EXERCISE DESCRIPTION: Whenever a line in the records below holds the string "shown", copy it out.

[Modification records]
■ ■ ■ ■
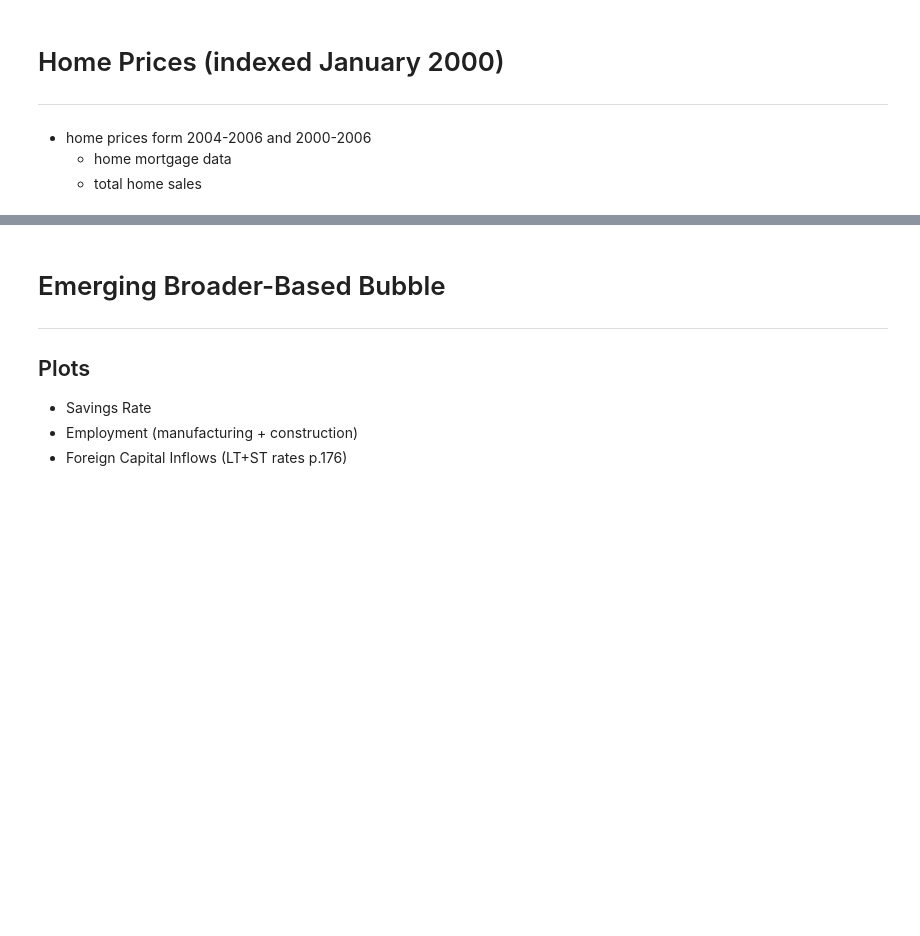
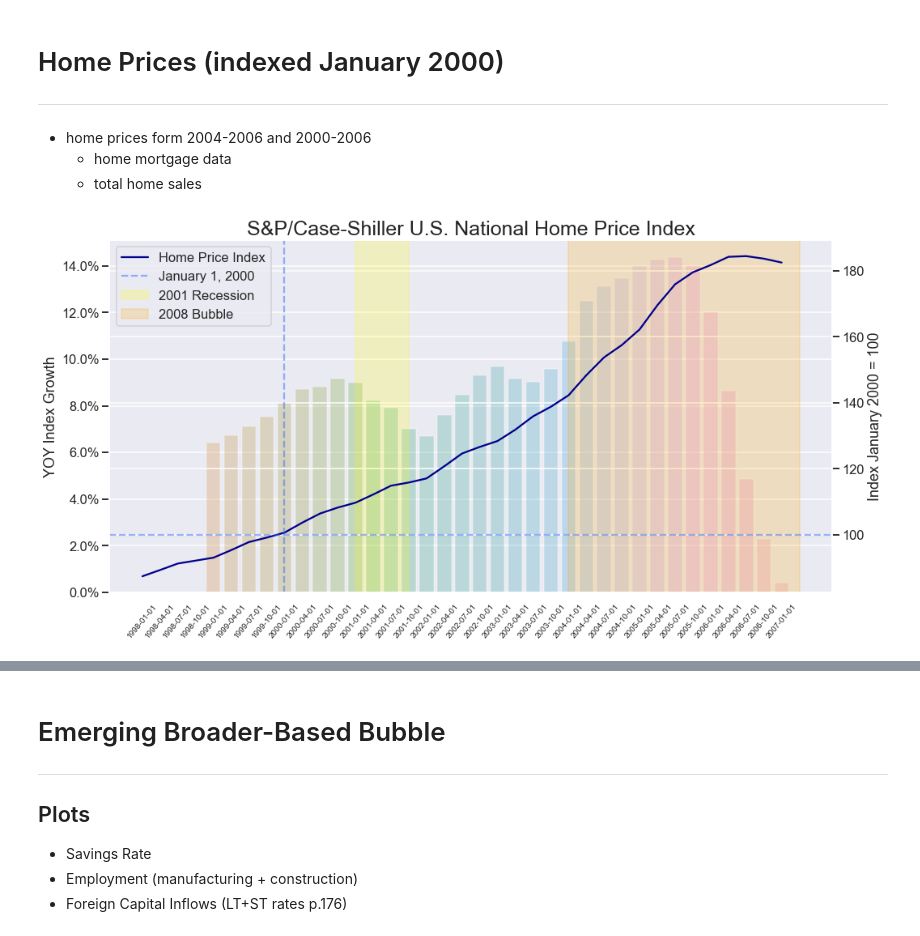
Before and after one commit to bridaniels/Principles_NavigatingBigDebtCrises, a Jupyter notebook: Part2/US_DebtAdjustment/2008_bubble.ipynb, the cells around one changed output, grey strips where cells are left out. Saved outputs shown, nothing was run; the diff lists cells and outputs as text; code cells hidden in the pictures; blank space fills up the shorter version.

```diff
--- a/Part2/US_DebtAdjustment/2008_bubble.ipynb
+++ b/Part2/US_DebtAdjustment/2008_bubble.ipynb
@@ -145,3 +145,7 @@ import cycles as c
 # %%
 house = c.HOME_PRICES(start=c.start_ltcm, end=c.start_07)
 df = house.home_price_df()
+# %%
+house.plot_home_price()
+# %% [output]
+[figure, added]
```
Also changed, not shown: parts of 2 cells of this notebook, 1 other file.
■ ■ ■ ■
EXERCISE SOLUTION:
Before and after one commit to bridaniels/Principles_NavigatingBigDebtCrises, a Jupyter notebook: Part2/US_DebtAdjustment/2008_bubble.ipynb, the cells around one changed output, grey strips where cells are left out. Saved outputs shown, nothing was run; the diff lists cells and outputs as text; code cells hidden in the pictures; blank space fills up the shorter version.
Also changed, not shown: parts of 2 cells of this notebook, 1 other file.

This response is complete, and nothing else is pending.